_About this exercise_
Please filter the data down to the lines that include the word "ancho" and copy them.
━━━━━ Material for the task
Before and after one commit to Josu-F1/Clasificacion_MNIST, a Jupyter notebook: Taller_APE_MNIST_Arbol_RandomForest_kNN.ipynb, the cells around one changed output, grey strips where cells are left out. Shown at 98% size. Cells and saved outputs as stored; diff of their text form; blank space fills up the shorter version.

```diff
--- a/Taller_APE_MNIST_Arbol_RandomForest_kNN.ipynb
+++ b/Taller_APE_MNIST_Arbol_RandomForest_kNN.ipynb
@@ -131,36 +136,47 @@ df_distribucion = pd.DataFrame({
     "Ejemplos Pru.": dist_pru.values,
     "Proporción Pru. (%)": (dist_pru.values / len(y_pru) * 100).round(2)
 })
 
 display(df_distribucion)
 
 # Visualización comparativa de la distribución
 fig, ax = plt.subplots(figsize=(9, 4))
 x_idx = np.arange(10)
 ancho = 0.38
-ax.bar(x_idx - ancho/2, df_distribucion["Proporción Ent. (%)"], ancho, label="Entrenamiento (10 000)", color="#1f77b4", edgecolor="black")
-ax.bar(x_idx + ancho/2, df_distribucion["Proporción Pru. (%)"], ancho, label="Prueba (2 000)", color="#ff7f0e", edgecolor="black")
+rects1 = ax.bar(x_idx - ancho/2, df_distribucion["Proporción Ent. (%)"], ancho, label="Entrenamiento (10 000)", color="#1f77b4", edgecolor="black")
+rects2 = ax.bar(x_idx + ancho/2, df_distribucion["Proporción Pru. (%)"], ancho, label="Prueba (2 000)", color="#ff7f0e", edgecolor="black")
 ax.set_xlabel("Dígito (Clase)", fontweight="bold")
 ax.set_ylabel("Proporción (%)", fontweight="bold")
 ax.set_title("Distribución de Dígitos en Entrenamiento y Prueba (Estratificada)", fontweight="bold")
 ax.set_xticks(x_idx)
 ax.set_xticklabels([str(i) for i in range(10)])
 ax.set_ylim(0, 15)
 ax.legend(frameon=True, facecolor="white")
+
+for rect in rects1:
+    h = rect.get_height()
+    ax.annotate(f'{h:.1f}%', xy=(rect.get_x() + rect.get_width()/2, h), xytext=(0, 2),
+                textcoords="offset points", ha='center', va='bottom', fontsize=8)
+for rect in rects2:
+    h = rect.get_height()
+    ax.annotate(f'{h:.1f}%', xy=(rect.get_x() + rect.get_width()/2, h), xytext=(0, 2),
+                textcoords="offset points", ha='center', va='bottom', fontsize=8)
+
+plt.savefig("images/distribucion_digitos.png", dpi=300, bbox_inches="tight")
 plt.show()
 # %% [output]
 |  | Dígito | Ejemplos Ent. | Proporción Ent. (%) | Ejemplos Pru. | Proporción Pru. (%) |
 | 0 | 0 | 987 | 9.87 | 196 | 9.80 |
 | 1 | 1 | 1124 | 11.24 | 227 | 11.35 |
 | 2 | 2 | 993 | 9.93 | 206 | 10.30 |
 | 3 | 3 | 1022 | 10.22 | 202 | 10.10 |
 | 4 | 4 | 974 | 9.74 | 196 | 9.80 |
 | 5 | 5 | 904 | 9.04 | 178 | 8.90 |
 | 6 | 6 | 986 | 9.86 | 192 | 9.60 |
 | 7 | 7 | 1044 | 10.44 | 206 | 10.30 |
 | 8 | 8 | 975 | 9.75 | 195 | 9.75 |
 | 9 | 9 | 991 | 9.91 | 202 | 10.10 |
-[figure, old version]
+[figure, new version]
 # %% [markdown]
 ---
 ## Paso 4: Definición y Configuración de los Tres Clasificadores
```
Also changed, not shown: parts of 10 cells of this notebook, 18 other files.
━━━━━━━━━━
━━━━━ Material for the task
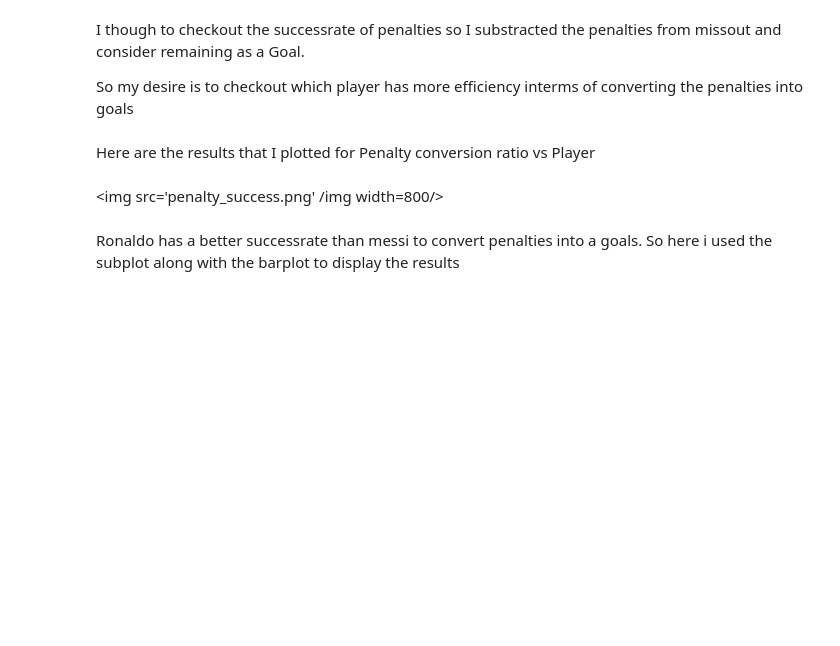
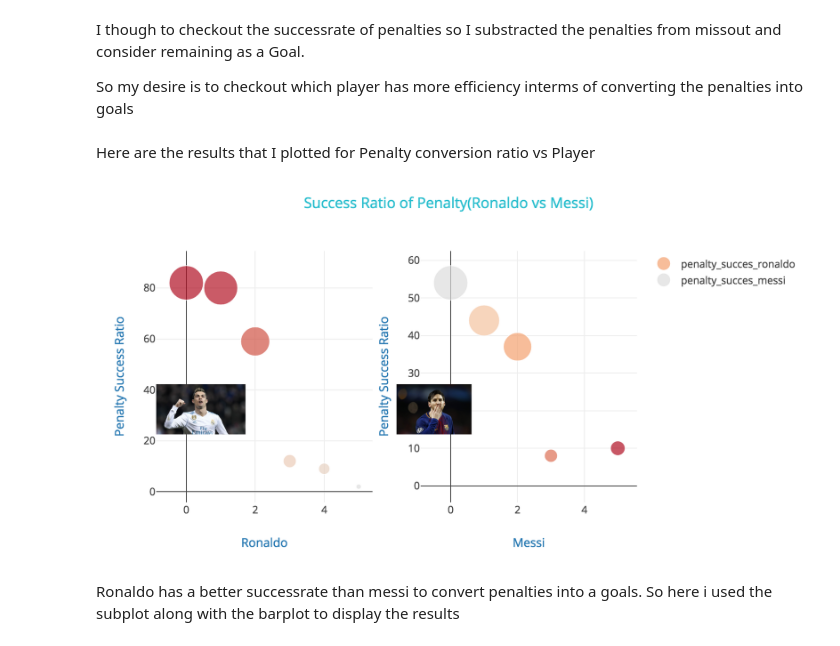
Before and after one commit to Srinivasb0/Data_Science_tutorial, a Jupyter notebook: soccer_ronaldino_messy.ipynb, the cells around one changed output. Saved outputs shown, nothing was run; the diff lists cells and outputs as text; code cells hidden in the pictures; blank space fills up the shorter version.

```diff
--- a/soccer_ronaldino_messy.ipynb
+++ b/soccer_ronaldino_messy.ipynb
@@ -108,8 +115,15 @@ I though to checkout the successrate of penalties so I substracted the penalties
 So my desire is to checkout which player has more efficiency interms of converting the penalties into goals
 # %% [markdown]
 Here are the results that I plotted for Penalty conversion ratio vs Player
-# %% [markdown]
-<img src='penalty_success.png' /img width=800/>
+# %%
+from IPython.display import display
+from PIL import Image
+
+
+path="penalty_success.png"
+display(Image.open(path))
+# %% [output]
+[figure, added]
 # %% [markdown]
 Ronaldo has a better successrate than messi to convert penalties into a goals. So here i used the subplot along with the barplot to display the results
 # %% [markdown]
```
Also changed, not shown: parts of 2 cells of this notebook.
━━━━━━━━━━
━━━━━ Material for the task
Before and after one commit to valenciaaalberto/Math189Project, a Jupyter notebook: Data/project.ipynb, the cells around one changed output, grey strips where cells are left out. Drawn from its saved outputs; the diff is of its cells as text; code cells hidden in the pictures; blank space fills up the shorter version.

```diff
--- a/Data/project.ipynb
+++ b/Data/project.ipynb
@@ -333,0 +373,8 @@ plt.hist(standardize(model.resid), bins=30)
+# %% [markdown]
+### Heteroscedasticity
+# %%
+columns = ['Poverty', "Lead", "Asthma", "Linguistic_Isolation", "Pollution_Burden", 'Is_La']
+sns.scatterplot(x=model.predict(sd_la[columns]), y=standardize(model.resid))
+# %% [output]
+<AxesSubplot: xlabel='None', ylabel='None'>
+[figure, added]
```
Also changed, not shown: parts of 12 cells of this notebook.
━━━━━━━━━━
_Answer_
 ancho = 0.38
-ax.bar(x_idx - ancho/2, df_distribucion["Proporción Ent. (%)"], ancho, label="Entrenamiento (10 000)", color="#1f77b4", edgecolor="black")
-ax.bar(x_idx + ancho/2, df_distribucion["Proporción Pru. (%)"], ancho, label="Prueba (2 000)", color="#ff7f0e", edgecolor="black")
+rects1 = ax.bar(x_idx - ancho/2, df_distribucion["Proporción Ent. (%)"], ancho, label="Entrenamiento (10 000)", color="#1f77b4", edgecolor="black")
+rects2 = ax.bar(x_idx + ancho/2, df_distribucion["Proporción Pru. (%)"], ancho, label="Prueba (2 000)", color="#ff7f0e", edgecolor="black")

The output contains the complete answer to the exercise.